Women are some of the most overlooked and undervalued leaders in today’s workplace. This has led to a situation where female leaders are often hiding in plain sight, with their contributions and achievements going unrecognized and unrewarded. In my corporate training program “Release Untapped Potential of Your Underutilized Leaders,” I discuss how to engage, empower and leverage the women in your organization. By using this program, you identify your hidden leaders and bring them into the spotlight.
You need to help your female leaders so they can:
1. Stand out
When people in your organization gather to share ideas, whether in small teams or large groups, who tends to speak up? Traditional leadership thinking tends to remember and reward those who speak early and often, and who are most assertive with their thoughts and opinions. Speaking up can be difficult for some of your female leaders, who may have been adopted a more understated style of communicating. Whether because of upbringing, cultural expectations, previous negative experiences or pure personality, many women choose not to wade into the forefront of discussions or challenge the opinions of others in a way that would further the visibility needed to advance their careers. What can you do to bridge this gap?
Work with them to uncover ways they can speak up and still feel productive and true to character. This might include having those who are uncertain in forums with strong personalities to ask questions. Recap thoughts and ask if they’re accurately replayed, ask questions that encourage extending the idea further, or for “expert level,” questions that will highlight gaps in solutions. Challenge your hidden female leaders to speak up at least once in meetings, in a way that works for them. Pre-plan or roleplay scenarios with them if necessary and offer support and encouragement to cement the habit.
2. Get noticed
It’s easy to fall into the idea that if we do good work, the work will speak for itself. It’s a prevalent corporate fantasy — the success we achieve will always be recognized and rewarded. Unfortunately, that’s not always true. Women, especially, can suffer because they tend to more fully absorb the notion that you should never “toot your own horn” and make sure people know about your accomplishments. Studies also show that the collaborative leadership style embodied by many women means that they may be more likely to “give their success away.” In the process of highlighting the success of the team, for example, they will be more likely to downplay or transfer the positive role they had in an achievement. What can you do to make sure they’re recognized for great work?
Be sure that you sing their praises to others, knowing that your hidden female leaders are less likely to self-advocate and may need a little extra help to be highlighted. Coach them to be aware of the tendency to downplay their successes or their role in them. Challenge your women leaders to “own” some of the achievement. You may even need to go so far as to “ban” phrases or dialogue where they make a task or project seem easier than it actually was, or attribute success entirely to others, favorable circumstances or luck.
3. Gain respect
Those who have a tendency to be understated in meetings or not take full credit for their efforts as discussed above, may need a bit of a push to build the reputation and respect required to succeed. Women in many corporate situations are often required to walk a fine line between being assertive enough to get results and congenial enough to seem approachable and amenable. You may have noticed women frequently being described as either “too soft” or “too cold.” There seems to be a fine edge to balance. How can you help build a positive perception that isn’t so rigidly defined?

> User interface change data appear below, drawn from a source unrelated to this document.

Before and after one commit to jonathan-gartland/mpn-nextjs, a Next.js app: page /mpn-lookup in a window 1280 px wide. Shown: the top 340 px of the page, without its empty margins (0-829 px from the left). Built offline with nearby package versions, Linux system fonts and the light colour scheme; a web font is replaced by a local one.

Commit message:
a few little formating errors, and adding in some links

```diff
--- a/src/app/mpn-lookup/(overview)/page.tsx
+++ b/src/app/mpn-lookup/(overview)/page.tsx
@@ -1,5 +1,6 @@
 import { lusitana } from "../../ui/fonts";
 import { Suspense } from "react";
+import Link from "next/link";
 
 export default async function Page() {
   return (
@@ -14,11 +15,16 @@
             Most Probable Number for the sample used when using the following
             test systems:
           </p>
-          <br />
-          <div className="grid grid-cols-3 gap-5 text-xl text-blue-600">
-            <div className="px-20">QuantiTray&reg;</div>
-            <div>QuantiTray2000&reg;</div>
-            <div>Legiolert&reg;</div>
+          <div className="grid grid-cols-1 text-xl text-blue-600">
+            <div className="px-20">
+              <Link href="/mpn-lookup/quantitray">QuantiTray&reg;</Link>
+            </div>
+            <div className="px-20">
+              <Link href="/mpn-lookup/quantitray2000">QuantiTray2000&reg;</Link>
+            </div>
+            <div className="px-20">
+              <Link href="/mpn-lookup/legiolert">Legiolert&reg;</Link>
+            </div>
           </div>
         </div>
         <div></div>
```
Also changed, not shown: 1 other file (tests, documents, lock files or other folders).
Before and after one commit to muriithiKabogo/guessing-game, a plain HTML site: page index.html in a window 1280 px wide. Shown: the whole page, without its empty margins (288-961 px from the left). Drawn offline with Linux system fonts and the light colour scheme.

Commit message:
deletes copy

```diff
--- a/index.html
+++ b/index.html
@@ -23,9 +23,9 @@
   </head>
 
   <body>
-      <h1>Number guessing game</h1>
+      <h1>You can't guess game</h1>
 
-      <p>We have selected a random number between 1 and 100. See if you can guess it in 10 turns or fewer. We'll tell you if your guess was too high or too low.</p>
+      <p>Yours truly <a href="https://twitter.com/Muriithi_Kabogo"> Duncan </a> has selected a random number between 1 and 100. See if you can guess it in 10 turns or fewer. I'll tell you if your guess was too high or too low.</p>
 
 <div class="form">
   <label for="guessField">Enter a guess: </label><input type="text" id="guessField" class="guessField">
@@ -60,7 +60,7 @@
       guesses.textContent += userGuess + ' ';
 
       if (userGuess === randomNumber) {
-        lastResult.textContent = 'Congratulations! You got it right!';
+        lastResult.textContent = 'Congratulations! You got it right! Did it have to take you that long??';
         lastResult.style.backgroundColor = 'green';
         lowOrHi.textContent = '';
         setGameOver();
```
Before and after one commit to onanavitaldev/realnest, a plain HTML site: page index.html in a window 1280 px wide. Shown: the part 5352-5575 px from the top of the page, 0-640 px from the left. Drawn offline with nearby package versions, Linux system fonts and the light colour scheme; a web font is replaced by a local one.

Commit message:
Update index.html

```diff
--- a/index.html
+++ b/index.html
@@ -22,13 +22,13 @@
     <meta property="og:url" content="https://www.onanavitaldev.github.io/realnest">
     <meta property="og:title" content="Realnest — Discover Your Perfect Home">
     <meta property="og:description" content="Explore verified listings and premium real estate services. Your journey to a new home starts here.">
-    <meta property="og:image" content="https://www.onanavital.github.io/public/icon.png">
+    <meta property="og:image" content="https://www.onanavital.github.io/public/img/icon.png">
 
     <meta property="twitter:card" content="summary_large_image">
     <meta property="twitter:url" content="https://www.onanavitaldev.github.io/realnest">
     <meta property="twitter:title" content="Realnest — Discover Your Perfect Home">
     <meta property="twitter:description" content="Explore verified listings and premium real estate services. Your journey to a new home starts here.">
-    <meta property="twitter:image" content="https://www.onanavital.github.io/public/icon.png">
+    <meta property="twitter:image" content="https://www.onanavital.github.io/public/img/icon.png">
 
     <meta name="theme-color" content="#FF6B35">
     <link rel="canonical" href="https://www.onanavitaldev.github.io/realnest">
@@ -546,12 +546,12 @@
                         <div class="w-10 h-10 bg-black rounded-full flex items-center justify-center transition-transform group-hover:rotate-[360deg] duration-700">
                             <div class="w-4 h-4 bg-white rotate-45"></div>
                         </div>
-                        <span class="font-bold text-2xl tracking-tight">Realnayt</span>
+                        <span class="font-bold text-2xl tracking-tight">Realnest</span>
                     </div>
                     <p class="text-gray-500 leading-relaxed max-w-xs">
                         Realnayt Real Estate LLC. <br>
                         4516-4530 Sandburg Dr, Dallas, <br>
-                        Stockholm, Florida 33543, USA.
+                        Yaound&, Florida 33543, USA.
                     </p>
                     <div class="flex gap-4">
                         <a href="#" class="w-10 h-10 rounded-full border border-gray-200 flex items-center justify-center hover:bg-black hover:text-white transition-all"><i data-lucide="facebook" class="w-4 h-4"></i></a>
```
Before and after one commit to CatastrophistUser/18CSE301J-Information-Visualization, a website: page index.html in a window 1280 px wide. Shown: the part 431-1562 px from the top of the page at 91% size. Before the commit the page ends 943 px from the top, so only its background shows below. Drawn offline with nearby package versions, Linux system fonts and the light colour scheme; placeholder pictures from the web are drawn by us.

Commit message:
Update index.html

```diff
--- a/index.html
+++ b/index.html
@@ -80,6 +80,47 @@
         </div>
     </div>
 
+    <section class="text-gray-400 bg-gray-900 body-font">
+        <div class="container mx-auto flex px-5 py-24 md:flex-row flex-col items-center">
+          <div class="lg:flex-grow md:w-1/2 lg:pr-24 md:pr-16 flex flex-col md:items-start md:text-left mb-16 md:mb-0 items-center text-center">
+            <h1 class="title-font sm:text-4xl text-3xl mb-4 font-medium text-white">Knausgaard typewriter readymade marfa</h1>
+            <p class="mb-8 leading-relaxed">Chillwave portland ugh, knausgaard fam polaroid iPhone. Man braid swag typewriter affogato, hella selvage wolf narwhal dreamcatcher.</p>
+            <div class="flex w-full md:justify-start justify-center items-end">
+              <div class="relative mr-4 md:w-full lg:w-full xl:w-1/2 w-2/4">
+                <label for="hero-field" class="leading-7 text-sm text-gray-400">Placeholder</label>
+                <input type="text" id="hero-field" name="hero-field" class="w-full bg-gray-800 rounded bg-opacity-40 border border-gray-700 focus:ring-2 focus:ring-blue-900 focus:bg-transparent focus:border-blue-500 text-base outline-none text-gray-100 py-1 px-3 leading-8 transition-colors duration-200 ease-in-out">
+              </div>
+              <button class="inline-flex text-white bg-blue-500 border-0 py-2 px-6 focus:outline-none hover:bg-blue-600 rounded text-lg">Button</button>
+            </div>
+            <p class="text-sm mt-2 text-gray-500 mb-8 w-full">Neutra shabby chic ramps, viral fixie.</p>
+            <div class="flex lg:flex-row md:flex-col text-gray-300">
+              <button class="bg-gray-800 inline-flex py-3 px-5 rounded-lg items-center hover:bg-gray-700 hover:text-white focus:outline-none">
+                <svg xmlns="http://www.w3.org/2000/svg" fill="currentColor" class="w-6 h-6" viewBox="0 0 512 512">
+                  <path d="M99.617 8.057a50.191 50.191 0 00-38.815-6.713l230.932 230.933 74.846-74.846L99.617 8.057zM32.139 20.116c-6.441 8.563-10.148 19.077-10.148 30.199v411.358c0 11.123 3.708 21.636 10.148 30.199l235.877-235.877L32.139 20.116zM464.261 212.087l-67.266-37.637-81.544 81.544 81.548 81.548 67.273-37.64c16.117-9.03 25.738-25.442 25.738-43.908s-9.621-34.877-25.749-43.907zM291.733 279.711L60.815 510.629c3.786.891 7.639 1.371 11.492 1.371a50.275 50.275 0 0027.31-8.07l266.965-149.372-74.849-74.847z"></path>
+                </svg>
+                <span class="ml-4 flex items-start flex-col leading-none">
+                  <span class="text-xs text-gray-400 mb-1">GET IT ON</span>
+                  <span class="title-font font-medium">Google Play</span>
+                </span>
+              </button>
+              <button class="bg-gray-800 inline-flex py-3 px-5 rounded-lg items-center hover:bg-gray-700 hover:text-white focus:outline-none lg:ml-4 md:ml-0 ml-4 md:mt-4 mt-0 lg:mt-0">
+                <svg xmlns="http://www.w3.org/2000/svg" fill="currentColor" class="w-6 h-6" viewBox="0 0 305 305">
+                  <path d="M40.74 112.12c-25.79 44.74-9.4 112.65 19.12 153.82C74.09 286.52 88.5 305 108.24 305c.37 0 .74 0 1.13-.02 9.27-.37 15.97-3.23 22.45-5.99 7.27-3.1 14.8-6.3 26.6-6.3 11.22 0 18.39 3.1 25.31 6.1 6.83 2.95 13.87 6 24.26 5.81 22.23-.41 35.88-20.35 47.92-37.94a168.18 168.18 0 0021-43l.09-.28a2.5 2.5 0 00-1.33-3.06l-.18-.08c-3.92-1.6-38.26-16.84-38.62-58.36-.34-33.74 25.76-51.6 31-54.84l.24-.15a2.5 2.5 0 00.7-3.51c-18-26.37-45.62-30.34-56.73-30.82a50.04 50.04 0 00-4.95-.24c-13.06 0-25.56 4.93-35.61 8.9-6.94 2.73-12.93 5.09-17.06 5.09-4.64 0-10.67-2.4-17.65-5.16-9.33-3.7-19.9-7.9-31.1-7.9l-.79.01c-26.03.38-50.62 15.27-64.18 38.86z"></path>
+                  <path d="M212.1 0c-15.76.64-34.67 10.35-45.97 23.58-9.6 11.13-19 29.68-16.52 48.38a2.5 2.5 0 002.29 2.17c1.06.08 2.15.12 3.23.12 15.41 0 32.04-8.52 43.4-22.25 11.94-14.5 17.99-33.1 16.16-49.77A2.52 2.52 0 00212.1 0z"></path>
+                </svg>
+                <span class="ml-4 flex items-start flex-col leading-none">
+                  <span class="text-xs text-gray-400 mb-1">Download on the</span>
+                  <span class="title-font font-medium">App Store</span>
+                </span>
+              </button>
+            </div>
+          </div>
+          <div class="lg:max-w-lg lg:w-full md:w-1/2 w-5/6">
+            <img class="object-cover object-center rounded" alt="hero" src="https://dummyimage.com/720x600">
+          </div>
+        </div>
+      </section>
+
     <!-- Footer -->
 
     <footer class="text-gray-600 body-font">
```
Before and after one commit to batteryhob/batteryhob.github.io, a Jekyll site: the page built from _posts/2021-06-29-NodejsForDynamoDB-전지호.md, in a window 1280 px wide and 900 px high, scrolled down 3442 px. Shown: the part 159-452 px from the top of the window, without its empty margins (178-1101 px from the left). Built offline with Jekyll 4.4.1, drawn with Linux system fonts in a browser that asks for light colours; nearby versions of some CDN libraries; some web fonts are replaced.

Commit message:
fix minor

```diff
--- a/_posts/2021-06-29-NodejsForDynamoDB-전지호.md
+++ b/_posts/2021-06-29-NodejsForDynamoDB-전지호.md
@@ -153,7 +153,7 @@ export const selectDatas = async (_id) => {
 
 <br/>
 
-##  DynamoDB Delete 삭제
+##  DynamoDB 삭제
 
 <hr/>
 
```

Advocate for your hidden female leaders and make sure that senior executives know of the great work they’re doing, much like you can and should for other underrated talent. Opportunities come to those who are known to higher ups, so make sure your skilled female employees are on the radar. You can also help change the culture but taking every opportunity to highlight that there are many management styles and a myriad of ways to achieve great results. You can advocate for changing the lens on leadership and reap the proven rewards that come to companies with diverse executives.
4. Get ahead
Once you’ve identified those hidden female leaders in your midst, what next? In addition to advocating for those who need to build a positive perception and better visibility, your hidden leaders are going to need occasions to prove their talents to those with influence. How will you make sure these stars get a chance to shine?
Make sure that your hidden talent are known by as many people around the table as possible, and ensure their names are put forward whenever opportunities arise. Are they being considered? Discussed? Women in many organizations face a challenge where opportunities are not even offered, because those higher up assume they wouldn’t want or couldn’t handle it. Work to ensure that your hidden talent always get the chance to accept or decline a challenge on their own without any kind of unfair oversight.
How will you make sure your hidden stars get a chance to shine? What will you need to do in your organization to give women the right visibility and the right opportunities, within a framework that will allow them to succeed. There is no magic bullet or easy way to achieve diverse leadership, but you’ve already taken the first step of identifying hidden talent. Now, make a plan on how to change both their public perception and your company’s thoughts on good leadership.
Executive coach Joel Garfinkle provides executive coaching to help companies build a pipeline of leaders who can excel at the management level, and he is the author of 11 books, including “Executive Presence: Step Into Your Power, Convey Confidence, & Lead With Conviction.” Subscribe to his Fulfillment at Work Newsletter or view his video library of more than 200 easily actionable, inspirational, two-minute video clips by subscribing to his YouTube channel.
Opinions expressed by SmartBrief contributors are their own.